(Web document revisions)
++++++++++
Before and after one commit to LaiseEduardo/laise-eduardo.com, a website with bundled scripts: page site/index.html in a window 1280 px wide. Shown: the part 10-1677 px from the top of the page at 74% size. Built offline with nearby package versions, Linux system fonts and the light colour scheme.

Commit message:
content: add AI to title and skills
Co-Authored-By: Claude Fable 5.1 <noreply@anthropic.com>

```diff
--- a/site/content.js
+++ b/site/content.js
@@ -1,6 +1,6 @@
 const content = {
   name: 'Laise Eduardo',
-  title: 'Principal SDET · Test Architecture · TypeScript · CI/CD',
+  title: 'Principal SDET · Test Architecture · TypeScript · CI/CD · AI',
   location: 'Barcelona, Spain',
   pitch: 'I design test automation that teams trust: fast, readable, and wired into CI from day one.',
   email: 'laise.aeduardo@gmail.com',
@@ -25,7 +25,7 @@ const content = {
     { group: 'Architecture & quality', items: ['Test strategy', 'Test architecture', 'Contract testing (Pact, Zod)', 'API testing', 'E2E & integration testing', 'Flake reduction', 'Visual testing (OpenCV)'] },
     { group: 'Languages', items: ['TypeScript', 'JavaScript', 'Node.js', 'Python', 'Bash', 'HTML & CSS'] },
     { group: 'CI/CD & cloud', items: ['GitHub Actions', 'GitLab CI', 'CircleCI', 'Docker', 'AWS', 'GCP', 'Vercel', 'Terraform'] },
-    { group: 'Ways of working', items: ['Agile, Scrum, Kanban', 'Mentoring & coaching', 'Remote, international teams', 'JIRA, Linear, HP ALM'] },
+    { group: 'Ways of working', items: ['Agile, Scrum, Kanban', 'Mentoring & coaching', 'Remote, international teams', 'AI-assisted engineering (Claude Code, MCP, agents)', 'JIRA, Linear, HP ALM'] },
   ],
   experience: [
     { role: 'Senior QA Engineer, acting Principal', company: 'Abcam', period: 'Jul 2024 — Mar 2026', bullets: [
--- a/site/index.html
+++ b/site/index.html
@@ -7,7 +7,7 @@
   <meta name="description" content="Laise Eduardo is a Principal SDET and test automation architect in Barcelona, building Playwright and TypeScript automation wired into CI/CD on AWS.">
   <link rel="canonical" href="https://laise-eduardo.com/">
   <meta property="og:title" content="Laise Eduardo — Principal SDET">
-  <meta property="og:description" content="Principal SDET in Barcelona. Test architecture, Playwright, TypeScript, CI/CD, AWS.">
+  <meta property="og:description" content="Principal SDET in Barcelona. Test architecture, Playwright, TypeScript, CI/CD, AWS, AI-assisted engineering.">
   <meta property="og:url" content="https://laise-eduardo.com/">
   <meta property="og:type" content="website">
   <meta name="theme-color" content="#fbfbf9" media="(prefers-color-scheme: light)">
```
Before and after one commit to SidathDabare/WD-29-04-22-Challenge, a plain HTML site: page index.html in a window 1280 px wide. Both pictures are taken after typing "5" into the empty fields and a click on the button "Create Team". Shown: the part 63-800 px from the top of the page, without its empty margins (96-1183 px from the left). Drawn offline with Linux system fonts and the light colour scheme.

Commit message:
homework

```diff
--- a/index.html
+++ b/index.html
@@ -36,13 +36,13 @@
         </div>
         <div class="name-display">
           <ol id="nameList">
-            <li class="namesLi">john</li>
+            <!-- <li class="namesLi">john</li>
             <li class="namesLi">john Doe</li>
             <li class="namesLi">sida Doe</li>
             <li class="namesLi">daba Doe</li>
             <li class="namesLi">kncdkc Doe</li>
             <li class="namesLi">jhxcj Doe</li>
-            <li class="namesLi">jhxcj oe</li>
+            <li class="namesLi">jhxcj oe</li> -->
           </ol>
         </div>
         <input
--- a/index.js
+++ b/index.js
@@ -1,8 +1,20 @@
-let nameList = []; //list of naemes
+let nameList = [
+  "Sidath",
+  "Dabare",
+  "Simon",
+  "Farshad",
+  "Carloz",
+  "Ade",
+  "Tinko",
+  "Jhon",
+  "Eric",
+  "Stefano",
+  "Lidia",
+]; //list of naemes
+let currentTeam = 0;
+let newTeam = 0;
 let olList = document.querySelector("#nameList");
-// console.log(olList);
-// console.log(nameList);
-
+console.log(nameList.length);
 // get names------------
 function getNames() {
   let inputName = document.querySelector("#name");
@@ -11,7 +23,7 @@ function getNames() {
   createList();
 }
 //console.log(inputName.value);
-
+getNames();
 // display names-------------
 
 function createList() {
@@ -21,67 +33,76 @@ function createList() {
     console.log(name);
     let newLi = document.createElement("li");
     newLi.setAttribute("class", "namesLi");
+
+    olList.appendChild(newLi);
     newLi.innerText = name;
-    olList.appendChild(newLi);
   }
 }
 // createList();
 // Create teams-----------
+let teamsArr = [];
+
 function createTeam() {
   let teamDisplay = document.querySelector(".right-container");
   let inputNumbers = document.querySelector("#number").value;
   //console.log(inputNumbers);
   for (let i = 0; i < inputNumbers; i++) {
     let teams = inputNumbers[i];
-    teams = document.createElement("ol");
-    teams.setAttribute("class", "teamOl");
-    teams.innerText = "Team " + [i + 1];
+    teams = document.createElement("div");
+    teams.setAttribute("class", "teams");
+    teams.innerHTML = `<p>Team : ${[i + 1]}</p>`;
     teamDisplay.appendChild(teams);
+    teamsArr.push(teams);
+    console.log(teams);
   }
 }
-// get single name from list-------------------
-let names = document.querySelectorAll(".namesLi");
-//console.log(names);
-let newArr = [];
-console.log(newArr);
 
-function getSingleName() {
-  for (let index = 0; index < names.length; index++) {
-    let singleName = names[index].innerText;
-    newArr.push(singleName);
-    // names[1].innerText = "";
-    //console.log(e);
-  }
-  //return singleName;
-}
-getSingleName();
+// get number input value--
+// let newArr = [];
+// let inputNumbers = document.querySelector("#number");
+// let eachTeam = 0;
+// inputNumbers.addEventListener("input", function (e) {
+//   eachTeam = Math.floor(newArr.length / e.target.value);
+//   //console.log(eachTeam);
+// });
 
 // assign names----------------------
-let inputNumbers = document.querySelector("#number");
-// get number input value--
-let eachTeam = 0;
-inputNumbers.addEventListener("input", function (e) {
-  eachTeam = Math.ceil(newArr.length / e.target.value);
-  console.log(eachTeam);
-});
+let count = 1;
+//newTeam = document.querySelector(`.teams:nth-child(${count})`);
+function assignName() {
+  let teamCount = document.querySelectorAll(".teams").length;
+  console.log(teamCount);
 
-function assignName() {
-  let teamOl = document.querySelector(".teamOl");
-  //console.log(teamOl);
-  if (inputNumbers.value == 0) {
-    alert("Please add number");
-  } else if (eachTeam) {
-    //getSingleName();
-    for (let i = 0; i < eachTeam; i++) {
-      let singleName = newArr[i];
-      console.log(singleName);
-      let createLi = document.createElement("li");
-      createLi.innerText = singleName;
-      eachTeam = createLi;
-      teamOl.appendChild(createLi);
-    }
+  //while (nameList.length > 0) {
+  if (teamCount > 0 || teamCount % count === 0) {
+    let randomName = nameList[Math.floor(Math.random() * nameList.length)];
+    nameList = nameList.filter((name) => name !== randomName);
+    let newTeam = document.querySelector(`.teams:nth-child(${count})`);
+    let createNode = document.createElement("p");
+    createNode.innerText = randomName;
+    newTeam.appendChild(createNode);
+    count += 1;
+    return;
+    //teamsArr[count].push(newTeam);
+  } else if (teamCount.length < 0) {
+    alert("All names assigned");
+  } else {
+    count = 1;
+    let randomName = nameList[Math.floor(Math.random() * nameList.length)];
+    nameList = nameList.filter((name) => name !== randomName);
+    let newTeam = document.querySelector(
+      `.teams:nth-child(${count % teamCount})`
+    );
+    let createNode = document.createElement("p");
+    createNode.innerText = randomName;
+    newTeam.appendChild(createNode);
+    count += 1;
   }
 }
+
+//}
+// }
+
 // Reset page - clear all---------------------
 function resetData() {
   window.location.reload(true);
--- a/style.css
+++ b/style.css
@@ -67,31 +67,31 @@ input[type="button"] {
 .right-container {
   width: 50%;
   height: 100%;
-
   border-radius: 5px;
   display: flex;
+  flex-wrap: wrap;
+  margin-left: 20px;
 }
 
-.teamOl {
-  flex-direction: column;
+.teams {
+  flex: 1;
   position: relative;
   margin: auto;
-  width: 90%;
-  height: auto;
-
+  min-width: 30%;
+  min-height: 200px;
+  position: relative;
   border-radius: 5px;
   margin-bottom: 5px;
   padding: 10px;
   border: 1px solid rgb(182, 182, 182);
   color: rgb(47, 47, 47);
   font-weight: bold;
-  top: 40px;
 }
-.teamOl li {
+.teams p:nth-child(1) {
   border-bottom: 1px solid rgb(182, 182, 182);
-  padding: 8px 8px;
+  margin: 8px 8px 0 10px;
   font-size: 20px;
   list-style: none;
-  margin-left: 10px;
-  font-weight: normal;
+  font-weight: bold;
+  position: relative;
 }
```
++++++++++
◆ INSTRUCTIONS TO FOLLOW
If a line of the records includes the string "newLi", copy it out.

◆ YOUR SOLUTION
     let newLi = document.createElement("li");
     newLi.setAttribute("class", "namesLi");
+    olList.appendChild(newLi);
     newLi.innerText = name;
-    olList.appendChild(newLi);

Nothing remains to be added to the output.